Sheldon Whitehouse had a hearing on terrorist finance the other day. There was an interesting exchange that I think bears notice.
The hearing focused, in part, on hawalas, not least because DOJ recently prosecuted Mohammad Younis, the guy whose hawala Faisal Shahzad used to fund his terrorist attempt. Richard Blumenthal suggested (around 75:50 and following) that that funding may have come from Pakistani authorities (implicitly, the ISI). The FBI’s acting head of counterterrorism wouldn’t answer a question about that in public session.
A more interesting response came from Treasury’s Assistant Secretary for Terrorist Financing, Daniel Glaser. Sheldon Whitehouse asked him (at 92:50 and following) whether we were making progress on solving the problem hawalas create for counterterrorism efforts. Here’s my transcription of Glaser’s response:
Daniel Glaser: The reason hawala and other forms of informal remittances and informal money services exist is because there’s large communities around the world that don’t have access to formal financial services or affordable financial services. So the long-term quote-unquote solution to hawala is a generational one and it is about building an international financial system that everybody around the world has access to. Now, since that’s a long-term solution, we need to address the problem in a shorter term way as well.
The way we try to approach it beyond the long term effort to make financial services available to everybody is regulatory prong, enforcement, international standards, and general economic development.
While Glaser described a four-pronged approach in his written testimony (and described in more detail in the parts of his response that I’ve snipped), he said the ultimate solution would come when international financial services were available to everyone.

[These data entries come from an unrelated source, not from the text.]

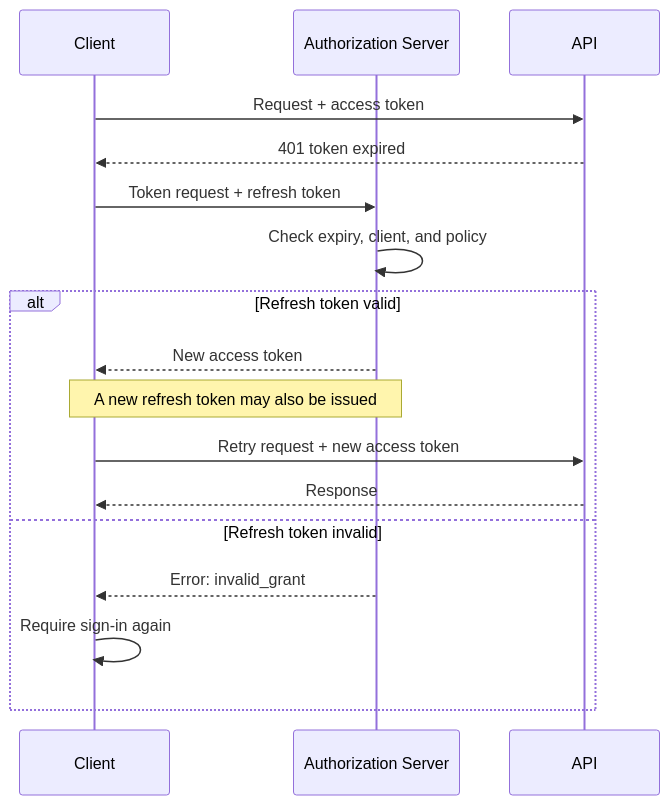
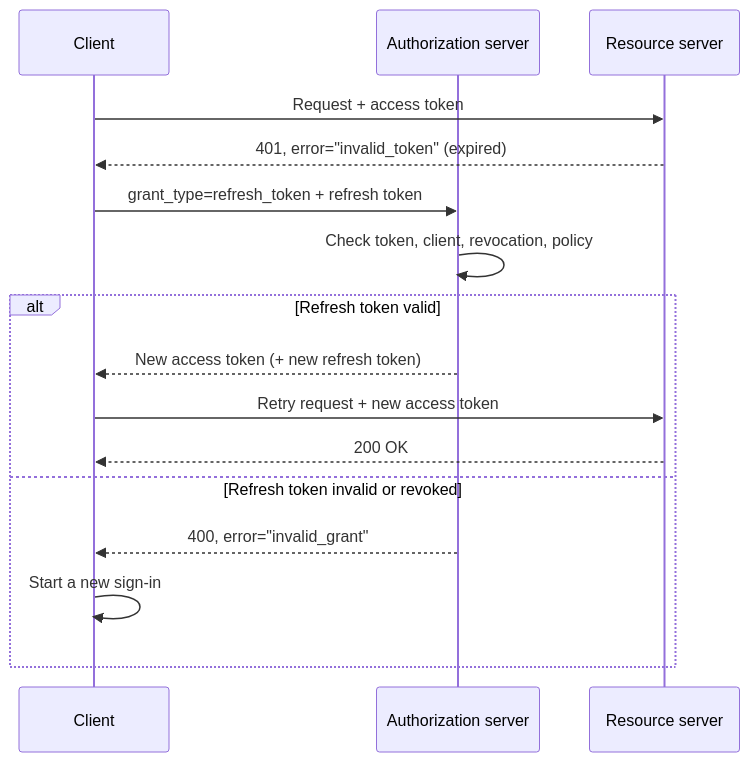
One commit to acrr-asia/acrr changed the third of 4 diagrams in src/content/blog/token-based-authentication.mdx. Above: the diagram before and after it, drawn with Mermaid. The commit also changed other lines of this file and 2 other files, not shown here.

````diff
--- a/src/content/blog/token-based-authentication.mdx
+++ b/src/content/blog/token-based-authentication.mdx
@@ -455,20 +423,19 @@
 ```mermaid
 sequenceDiagram
     participant C as Client
-    participant I as Authorization Server
-    participant A as API
+    participant AS as Authorization server
+    participant RS as Resource server
 
-    C->>A: Request + access token
-    A-->>C: 401 token expired
-    C->>I: Token request + refresh token
-    I->>I: Check expiry, client, and policy
+    C->>RS: Request + access token
+    RS-->>C: 401, error="invalid_token" (expired)
+    C->>AS: grant_type=refresh_token + refresh token
+    AS->>AS: Check token, client, revocation, policy
     alt Refresh token valid
-        I-->>C: New access token
-        Note over C,I: A new refresh token may also be issued
-        C->>A: Retry request + new access token
-        A-->>C: Response
-    else Refresh token invalid
-        I-->>C: Error: invalid_grant
-        C->>C: Require sign-in again
+        AS-->>C: New access token (+ new refresh token)
+        C->>RS: Retry request + new access token
+        RS-->>C: 200 OK
+    else Refresh token invalid or revoked
+        AS-->>C: 400, error="invalid_grant"
+        C->>C: Start a new sign-in
     end
 ```
````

So the way to solve terrorism, then, is to make sure everyone banks at Jamie Dimon’s bank?
That’s an exaggeration, of course. And unless and until bankers get squeamish about the way the US government is accessing SWIFT, integrating everyone into the formal finance system would give counterterrror investigators transparency into terror financing. But given the state of the banking system–given how much more damage the international financial system has done to the world in the last decade than terrorism (leaving aside the effect of couter-terrorism and false counter-terrorism, like the Iraq War) it troubles me that a high ranking Treasury Department official believes one solution to terrorism is modern banking.

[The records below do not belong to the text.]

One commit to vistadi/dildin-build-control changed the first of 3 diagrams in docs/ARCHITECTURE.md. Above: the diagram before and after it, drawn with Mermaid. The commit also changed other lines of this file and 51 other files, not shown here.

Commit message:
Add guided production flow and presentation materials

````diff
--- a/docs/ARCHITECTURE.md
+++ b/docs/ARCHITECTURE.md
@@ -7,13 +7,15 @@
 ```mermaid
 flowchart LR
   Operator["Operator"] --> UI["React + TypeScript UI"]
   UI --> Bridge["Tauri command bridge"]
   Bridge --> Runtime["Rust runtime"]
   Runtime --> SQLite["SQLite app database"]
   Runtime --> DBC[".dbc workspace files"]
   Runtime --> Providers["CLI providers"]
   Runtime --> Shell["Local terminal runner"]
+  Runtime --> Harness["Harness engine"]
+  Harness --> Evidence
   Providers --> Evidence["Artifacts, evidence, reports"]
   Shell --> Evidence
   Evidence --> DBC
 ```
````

Now Glaser strikes me as an incredibly intelligent and sincere guy–coming from him this “generational solution” sounded like a completely sincere idea. So while this comment made my spidey sense tingle, it didn’t in the way it would have if, say, TurboTax Timmeh Geithner had said it.
Nevertheless, here are some issues it raises.